Administrative Appeals Judge
1. There is no contention on appeal that Section 28(a) of the Act, 33 U.S.C. §928(a), governs the liability for an attorney’s fee in this case.
2. Dr. Van Giesen restricted claimant from “heavy lifting, pushing, pulling, particularly weights beyond 30 pounds,” and he stated he was unable to render an impairment rating since claimant’s bilateral hand and wrist conditions had resolved. EX 18 at 2-3. Dr. Collins opined that claimant has no impairment in his left hand and wrist and a three percent impairment of the right arm and wrist. EX 20 at 1-2.
3. Moreover, Administrative Law Judge Rae’s decision summarizes the reports of Drs. Collins and Van Giesen; however, under the subheading of “Medical Opinions Considered for Impairment Rating,” he addressed only Dr. Halikman’s report and the opinion of Dr. Macht. Decision and Order Awarding Benefits at 6-9.
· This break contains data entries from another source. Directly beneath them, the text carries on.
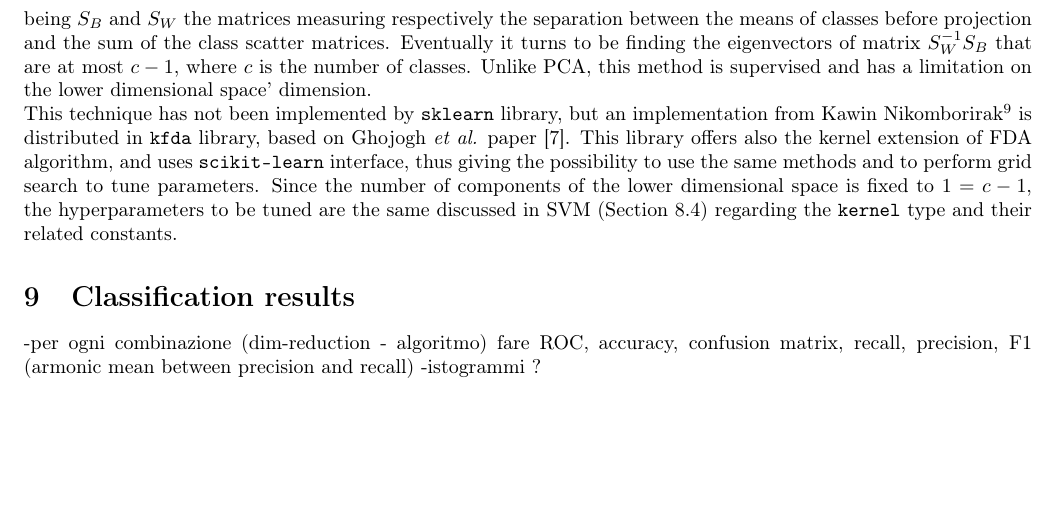
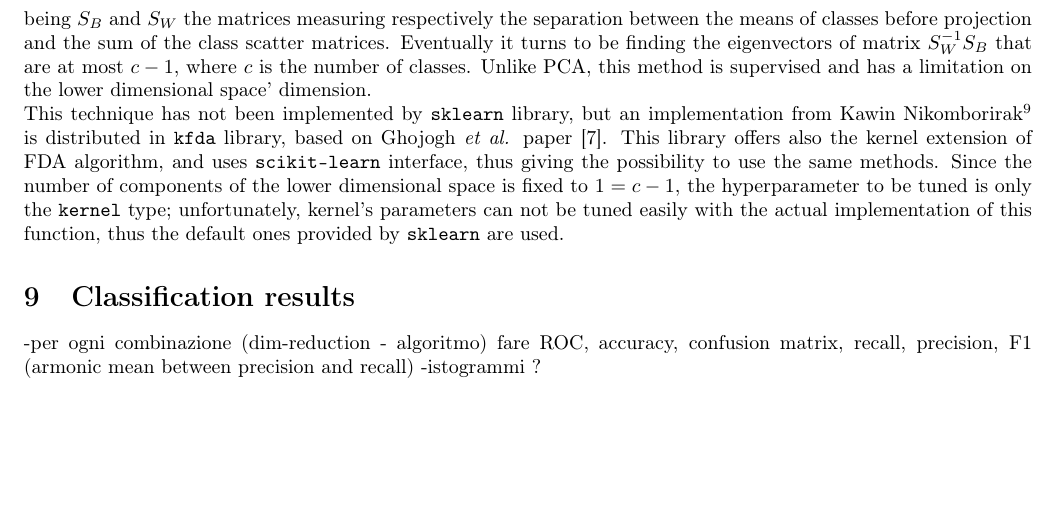
Before and after one commit to angelicaurba/South-German-Credit-Dataset, a LaTeX document (report/tesina.tex): part of page 17 of 18, cut so that both start at the same text. Compiled offline with pdfLaTeX.

Commit message:
fix report for kfda

```diff
--- a/report/tesina.tex
+++ b/report/tesina.tex
@@ -387,8 +387,7 @@ sorting=ynt
 	\end{equation}
 	being $S_B$ and $S_W$ the matrices measuring respectively the separation between the means of classes before projection and the sum of the class scatter matrices. Eventually it turns to be finding the eigenvectors of matrix $S_W^{-1}S_B$ that are at most $c-1$, where $c$ is the number of classes.
 	Unlike PCA, this method is supervised and has a limitation on the lower dimensional space' dimension.
-	\\ This technique has not been implemented by \texttt{sklearn} library, but an implementation from Kawin Nikomborirak\footnote{documentation at: \url{https://pypi.org/project/kfda/}} is distributed in \texttt{kfda} library, based on Ghojogh \emph{et al.} paper \cite{ghojogh2019fisher}. This library offers also the kernel extension of FDA algorithm, and uses \texttt{scikit-learn} interface, thus giving the possibility to use the same methods and to perform grid search to tune parameters. Since the number of components of the lower dimensional space is fixed to $1 = c-1$, the hyperparameters to be tuned are the same discussed in SVM (Section \ref{svm}) regarding the \texttt{kernel} type and their related constants.
-	% TODO controlla che gli argomenti dei kernel li posso mettere comodamente nel grid search
+	\\ This technique has not been implemented by \texttt{sklearn} library, but an implementation from Kawin Nikomborirak\footnote{documentation at: \url{https://pypi.org/project/kfda/}} is distributed in \texttt{kfda} library, based on Ghojogh \emph{et al.} paper \cite{ghojogh2019fisher}. This library offers also the kernel extension of FDA algorithm, and uses \texttt{scikit-learn} interface, thus giving the possibility to use the same methods. Since the number of components of the lower dimensional space is fixed to $1 = c-1$, the hyperparameter to be tuned is only the \texttt{kernel} type; unfortunately, kernel's parameters can not be tuned easily with the actual implementation of this function, thus the default ones provided by \texttt{sklearn} are used.
 
 	\section{Classification results}
 	-per ogni combinazione (dim-reduction - algoritmo) fare ROC, accuracy, confusion matrix, recall, precision, F1 (armonic mean between precision and recall)
```
Also changed, not shown: report/tesina.pdf.
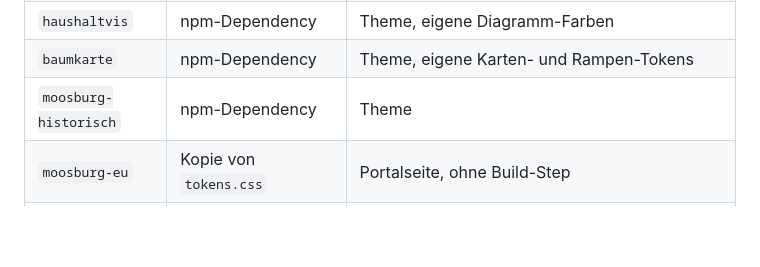
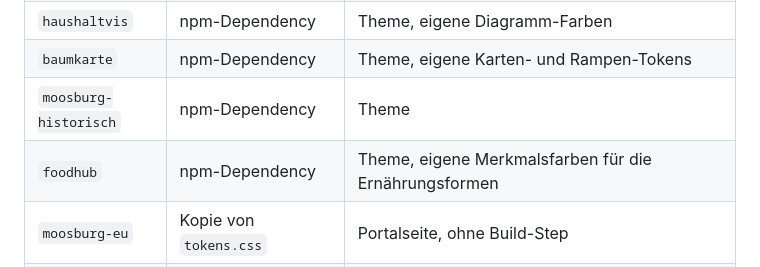
Before and after one commit to bagruber/moosburg-design, a Markdown page: README.md, the part around the change. Drawn GitHub-style; blank space fills up the shorter version.

Commit message:
foodhub in Wer nutzt was aufgenommen

```diff
--- a/README.md
+++ b/README.md
@@ -56,6 +56,7 @@ ersetzt, nie editiert.
 | `haushaltvis` | npm-Dependency | Theme, eigene Diagramm-Farben |
 | `baumkarte` | npm-Dependency | Theme, eigene Karten- und Rampen-Tokens |
 | `moosburg-historisch` | npm-Dependency | Theme |
+| `foodhub` | npm-Dependency | Theme, eigene Merkmalsfarben für die Ernährungsformen |
 | `moosburg-eu` | Kopie von `tokens.css` | Portalseite, ohne Build-Step |
 | `council` | geplant: Kopie von `tokens.css` | Werkzeug-Profil, Umstellung mit der anstehenden Modularisierung |
 | `council-voting-tool` | bewusst nicht angeschlossen | mandantenfähig, jeder Rat bringt eigene Farben mit; der Moosburg-Mandant nutzt die council-Werkzeug-Palette |
```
4. Carey is not controlling precedent in this case, which arises within the jurisdiction of the Fourth Circuit. Nonetheless, it is distinguishable from this case. In Carey, the employer argued that the claimant’s benefits should be based on a certain average weekly wage but continued to pay benefits based on the higher average weekly wage recommended by the district director. The administrative law judge awarded benefits based on an average weekly wage greater than the amount employer believed was correct but lower than the average weekly wage recommended by the district director. The Fifth Circuit held the employer liable for claimant’s attorney’s fee under Section 28(b) because the claimant obtained an award “greater than the amount” to which employer believed he was entitled. The court stated that the plain language of Section 28(b) makes clear that the phrase “the amount paid or tendered by the employer” means “the amount of additional compensation, if any, to which they [the employer] believe the employee is entitled.” 627 F.3d at 983, 44 BRBS at 85(CRT).